* **RECORD EXTRACTS**
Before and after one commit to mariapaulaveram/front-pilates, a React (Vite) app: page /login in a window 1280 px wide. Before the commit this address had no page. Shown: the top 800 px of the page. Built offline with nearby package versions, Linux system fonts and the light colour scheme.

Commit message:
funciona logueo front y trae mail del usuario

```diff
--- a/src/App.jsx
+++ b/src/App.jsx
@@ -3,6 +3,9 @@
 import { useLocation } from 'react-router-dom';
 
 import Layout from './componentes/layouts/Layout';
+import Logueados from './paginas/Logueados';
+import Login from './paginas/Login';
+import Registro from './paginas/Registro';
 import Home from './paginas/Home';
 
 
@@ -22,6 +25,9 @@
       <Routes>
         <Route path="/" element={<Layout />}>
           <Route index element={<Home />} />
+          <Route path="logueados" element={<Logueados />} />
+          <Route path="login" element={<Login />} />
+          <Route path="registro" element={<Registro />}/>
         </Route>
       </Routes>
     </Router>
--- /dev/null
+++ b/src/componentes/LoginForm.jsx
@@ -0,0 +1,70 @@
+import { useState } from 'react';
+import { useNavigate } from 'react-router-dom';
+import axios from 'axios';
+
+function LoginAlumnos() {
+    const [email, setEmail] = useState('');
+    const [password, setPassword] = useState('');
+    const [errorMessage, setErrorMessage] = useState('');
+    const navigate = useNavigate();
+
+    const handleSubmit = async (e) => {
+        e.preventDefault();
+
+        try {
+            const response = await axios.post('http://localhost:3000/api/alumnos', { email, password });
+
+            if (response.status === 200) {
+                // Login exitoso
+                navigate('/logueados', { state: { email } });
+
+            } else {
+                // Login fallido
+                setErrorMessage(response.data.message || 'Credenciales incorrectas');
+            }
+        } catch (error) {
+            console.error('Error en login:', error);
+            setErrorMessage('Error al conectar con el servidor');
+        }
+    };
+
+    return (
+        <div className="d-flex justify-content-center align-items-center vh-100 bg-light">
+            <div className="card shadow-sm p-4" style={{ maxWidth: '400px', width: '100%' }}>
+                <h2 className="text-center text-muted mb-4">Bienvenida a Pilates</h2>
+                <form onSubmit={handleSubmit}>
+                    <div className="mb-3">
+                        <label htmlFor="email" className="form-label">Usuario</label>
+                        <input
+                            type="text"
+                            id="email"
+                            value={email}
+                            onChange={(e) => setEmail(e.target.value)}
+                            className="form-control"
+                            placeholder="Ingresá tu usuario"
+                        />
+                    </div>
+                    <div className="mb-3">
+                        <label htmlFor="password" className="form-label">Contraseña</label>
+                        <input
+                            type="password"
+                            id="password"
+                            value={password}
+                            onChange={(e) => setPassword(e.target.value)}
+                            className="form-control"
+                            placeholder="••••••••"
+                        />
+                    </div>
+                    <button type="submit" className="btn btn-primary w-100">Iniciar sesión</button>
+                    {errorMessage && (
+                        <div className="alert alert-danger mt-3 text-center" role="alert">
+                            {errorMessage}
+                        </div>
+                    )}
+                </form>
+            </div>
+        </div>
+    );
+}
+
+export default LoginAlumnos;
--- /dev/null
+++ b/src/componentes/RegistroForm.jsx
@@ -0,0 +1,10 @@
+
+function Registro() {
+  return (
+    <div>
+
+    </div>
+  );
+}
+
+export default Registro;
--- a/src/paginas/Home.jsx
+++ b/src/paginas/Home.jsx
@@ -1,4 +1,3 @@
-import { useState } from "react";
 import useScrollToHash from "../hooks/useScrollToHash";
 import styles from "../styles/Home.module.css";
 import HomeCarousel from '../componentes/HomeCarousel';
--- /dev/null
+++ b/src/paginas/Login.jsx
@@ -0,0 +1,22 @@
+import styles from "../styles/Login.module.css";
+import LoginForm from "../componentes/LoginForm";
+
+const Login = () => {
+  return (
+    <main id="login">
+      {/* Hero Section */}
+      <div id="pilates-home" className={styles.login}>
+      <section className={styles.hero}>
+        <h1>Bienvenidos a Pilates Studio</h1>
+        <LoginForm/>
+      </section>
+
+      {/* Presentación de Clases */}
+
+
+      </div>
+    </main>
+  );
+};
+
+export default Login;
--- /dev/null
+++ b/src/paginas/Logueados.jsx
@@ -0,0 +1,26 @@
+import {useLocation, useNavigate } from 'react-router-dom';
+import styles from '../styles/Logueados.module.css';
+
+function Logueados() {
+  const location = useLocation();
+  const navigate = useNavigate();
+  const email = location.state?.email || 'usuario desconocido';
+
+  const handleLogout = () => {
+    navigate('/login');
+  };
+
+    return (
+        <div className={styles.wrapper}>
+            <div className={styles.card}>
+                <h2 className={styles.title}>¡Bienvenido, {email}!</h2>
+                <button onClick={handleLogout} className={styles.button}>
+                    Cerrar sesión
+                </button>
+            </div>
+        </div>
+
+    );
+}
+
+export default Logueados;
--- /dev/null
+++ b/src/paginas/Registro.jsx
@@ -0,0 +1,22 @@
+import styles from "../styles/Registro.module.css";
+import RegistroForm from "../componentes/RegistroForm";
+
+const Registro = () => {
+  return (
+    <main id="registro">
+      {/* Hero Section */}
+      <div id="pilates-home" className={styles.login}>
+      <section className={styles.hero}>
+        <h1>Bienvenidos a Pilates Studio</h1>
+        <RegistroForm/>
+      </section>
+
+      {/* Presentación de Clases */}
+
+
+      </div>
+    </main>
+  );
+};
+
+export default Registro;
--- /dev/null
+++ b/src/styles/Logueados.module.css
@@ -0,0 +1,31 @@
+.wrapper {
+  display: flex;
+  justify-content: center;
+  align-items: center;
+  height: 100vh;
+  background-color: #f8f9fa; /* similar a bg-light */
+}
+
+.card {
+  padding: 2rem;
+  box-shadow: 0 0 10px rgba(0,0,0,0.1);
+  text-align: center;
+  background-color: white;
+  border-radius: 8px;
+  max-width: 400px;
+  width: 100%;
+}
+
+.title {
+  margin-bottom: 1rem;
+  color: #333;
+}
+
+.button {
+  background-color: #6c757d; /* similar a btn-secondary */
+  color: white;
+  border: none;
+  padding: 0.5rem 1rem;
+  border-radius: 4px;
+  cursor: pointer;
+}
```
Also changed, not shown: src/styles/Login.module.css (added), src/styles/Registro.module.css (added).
==
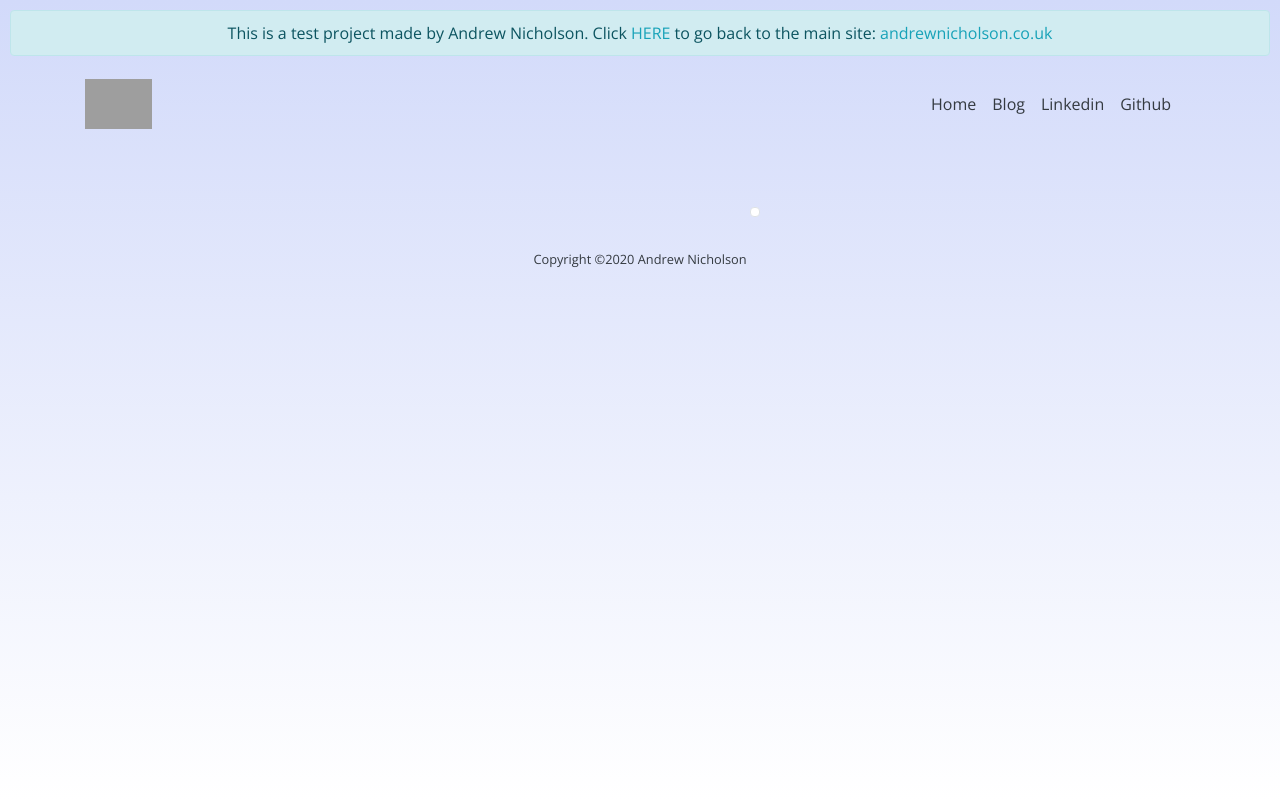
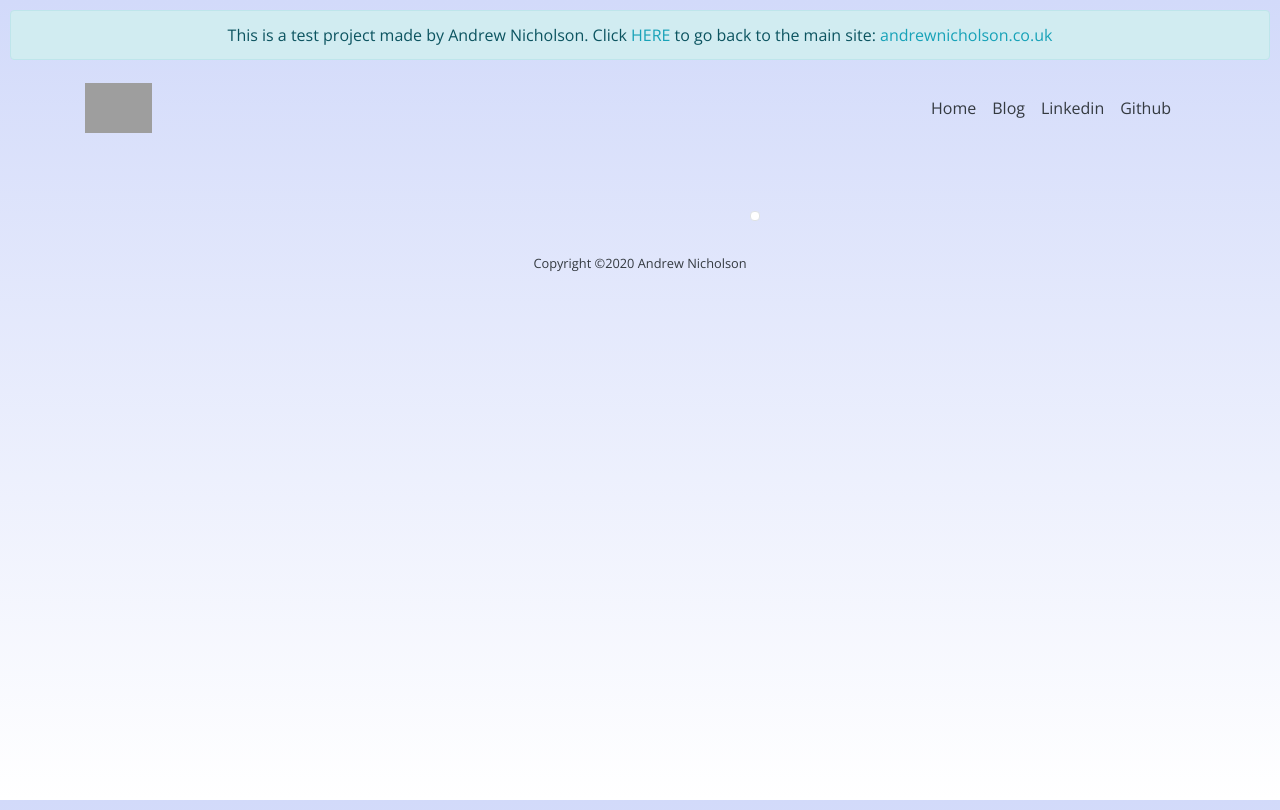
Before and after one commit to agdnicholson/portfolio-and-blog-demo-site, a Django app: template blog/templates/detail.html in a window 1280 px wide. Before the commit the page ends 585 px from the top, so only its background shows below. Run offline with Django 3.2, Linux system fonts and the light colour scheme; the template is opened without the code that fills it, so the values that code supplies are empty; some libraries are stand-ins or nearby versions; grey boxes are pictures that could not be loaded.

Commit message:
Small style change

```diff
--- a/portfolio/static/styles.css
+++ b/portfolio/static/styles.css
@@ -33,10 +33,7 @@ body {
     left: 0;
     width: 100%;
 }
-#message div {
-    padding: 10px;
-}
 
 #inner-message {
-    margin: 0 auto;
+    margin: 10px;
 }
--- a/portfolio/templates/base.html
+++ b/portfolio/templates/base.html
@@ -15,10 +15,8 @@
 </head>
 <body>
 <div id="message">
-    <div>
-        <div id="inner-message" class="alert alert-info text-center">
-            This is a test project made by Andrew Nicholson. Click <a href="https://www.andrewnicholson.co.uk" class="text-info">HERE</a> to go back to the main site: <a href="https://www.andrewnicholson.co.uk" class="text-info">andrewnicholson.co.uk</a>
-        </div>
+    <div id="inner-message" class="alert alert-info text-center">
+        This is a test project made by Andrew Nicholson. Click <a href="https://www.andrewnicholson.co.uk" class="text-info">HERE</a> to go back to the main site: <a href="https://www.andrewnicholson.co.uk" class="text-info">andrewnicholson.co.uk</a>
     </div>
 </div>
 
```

* **WHAT YOU NEED TO DO**
Scan the lines above for the word "justify" and copy every one where it occurs.

* **SOLVED EXERCISE**
+        <div className="d-flex justify-content-center align-items-center vh-100 bg-light">
+  justify-content: center;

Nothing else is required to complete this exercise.